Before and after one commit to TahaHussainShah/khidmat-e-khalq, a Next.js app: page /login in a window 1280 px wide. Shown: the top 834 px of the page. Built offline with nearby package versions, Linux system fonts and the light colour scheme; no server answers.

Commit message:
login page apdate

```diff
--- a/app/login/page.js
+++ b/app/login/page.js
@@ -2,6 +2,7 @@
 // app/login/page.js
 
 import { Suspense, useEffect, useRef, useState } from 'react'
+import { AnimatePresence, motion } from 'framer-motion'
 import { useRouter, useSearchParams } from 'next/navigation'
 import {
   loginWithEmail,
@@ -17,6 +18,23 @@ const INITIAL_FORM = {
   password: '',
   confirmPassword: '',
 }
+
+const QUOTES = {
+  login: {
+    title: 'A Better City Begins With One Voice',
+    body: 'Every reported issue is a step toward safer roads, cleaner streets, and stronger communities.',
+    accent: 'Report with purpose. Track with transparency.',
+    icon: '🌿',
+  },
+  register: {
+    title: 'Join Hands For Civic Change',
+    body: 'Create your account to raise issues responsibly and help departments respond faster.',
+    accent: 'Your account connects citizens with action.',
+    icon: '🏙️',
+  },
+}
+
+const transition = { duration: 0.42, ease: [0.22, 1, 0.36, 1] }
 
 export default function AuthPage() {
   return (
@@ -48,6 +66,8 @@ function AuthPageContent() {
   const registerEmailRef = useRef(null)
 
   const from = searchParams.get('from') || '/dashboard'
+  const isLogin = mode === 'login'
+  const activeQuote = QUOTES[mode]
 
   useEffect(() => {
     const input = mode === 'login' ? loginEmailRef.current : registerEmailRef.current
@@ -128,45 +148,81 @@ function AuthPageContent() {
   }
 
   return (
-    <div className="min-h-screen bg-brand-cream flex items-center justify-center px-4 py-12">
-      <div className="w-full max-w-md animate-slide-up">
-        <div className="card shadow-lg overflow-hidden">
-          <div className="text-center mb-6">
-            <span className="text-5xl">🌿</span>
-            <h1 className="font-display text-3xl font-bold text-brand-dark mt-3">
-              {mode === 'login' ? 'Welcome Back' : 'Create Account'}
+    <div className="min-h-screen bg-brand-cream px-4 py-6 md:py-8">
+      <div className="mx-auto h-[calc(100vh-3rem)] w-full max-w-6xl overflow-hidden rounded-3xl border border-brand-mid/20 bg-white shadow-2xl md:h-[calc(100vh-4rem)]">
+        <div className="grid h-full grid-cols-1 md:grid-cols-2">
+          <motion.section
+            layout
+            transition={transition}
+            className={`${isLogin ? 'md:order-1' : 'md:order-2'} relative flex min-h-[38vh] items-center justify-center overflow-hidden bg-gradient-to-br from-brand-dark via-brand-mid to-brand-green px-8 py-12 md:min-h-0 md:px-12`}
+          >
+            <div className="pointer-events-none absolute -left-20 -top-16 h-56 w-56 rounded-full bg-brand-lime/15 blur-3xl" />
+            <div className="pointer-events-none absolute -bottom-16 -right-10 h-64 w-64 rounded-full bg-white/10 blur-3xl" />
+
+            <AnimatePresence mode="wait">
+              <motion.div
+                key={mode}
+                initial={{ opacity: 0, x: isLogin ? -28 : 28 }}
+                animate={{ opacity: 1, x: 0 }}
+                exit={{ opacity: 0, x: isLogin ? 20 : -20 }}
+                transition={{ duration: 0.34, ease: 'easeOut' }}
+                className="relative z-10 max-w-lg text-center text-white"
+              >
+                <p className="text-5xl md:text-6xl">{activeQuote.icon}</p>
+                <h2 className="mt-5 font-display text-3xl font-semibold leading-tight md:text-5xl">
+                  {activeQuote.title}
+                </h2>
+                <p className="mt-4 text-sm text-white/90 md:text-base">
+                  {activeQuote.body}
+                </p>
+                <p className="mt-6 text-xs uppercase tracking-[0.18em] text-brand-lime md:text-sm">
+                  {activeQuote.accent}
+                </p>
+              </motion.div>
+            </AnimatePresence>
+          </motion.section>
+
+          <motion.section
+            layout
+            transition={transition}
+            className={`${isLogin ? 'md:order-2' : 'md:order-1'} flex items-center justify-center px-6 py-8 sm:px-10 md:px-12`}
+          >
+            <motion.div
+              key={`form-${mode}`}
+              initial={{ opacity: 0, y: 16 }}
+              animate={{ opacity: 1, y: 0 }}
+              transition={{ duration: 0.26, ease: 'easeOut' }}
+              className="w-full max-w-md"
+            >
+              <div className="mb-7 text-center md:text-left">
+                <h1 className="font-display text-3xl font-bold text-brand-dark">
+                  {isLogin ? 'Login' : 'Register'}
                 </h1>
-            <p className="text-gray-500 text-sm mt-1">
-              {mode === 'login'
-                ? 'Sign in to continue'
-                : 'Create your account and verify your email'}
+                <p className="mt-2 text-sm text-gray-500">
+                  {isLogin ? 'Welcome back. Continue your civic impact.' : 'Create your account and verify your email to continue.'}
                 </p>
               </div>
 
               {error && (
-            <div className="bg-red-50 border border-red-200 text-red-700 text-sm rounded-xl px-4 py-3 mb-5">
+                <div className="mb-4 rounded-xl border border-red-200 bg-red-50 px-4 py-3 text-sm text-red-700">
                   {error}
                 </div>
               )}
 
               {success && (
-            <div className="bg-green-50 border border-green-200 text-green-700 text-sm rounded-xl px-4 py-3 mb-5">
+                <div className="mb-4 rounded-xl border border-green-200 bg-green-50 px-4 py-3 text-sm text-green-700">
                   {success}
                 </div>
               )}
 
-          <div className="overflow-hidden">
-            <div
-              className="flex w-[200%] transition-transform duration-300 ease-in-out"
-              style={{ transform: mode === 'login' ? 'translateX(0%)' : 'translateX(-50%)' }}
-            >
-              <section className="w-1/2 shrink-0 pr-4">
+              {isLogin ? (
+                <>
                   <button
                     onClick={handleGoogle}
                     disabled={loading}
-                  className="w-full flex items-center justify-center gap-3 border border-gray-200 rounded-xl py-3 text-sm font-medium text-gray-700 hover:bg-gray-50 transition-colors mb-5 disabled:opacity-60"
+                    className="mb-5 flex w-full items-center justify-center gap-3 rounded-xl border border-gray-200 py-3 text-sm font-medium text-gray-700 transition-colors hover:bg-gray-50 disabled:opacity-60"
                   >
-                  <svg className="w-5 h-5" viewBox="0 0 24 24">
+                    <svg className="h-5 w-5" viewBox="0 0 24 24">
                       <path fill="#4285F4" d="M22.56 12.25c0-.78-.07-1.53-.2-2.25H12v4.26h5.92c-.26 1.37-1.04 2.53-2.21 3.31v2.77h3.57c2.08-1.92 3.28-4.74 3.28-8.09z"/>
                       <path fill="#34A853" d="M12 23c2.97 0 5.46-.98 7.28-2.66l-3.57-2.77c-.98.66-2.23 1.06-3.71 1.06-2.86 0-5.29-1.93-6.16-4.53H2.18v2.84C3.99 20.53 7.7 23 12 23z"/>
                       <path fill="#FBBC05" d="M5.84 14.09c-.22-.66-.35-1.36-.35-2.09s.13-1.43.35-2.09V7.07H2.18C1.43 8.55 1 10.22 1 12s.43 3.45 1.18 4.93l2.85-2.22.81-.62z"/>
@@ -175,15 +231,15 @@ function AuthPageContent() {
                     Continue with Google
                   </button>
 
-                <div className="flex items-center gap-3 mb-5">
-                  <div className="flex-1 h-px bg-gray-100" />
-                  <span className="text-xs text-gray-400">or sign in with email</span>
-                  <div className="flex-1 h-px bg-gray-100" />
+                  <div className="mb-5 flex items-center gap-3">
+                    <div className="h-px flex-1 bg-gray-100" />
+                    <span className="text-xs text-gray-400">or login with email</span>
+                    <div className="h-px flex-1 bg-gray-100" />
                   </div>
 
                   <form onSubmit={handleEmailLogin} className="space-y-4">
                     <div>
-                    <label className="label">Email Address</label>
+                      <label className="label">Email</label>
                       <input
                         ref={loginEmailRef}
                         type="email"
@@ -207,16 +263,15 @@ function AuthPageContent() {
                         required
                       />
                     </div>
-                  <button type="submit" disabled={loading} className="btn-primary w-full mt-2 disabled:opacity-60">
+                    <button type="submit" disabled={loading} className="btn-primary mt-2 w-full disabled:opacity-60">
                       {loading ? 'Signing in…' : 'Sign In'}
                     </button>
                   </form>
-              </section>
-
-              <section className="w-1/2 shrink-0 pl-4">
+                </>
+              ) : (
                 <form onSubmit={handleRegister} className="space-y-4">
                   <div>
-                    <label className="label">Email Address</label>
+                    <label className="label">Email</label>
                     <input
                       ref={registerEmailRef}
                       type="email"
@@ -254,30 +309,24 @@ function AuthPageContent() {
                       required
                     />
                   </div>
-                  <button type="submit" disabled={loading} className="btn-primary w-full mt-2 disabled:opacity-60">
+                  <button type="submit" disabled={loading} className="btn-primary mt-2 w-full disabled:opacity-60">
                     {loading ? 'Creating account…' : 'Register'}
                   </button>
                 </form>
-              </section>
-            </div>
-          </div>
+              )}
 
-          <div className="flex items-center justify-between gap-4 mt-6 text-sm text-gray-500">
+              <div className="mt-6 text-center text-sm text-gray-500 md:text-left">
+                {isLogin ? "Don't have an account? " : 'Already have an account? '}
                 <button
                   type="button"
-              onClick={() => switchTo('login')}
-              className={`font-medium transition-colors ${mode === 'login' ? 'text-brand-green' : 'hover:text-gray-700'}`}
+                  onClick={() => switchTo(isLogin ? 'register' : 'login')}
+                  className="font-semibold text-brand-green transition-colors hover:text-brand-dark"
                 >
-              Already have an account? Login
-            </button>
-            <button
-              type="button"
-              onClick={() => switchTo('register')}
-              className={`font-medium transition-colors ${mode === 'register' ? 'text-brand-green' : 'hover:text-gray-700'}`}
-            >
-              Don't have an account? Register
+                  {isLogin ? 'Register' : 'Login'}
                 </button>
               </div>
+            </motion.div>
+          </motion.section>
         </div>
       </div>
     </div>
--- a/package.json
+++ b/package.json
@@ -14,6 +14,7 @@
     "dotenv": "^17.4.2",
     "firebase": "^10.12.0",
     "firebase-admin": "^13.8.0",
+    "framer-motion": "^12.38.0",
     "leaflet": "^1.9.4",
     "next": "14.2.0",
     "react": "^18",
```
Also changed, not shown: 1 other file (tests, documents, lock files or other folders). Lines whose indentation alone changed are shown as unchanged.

-=-=-=-=-

The answer must consist of every line from the records above that holds "activeQuote".

[RESULT]:
+  const activeQuote = QUOTES[mode]
+                <p className="text-5xl md:text-6xl">{activeQuote.icon}</p>
+                  {activeQuote.title}
+                  {activeQuote.body}
+                  {activeQuote.accent}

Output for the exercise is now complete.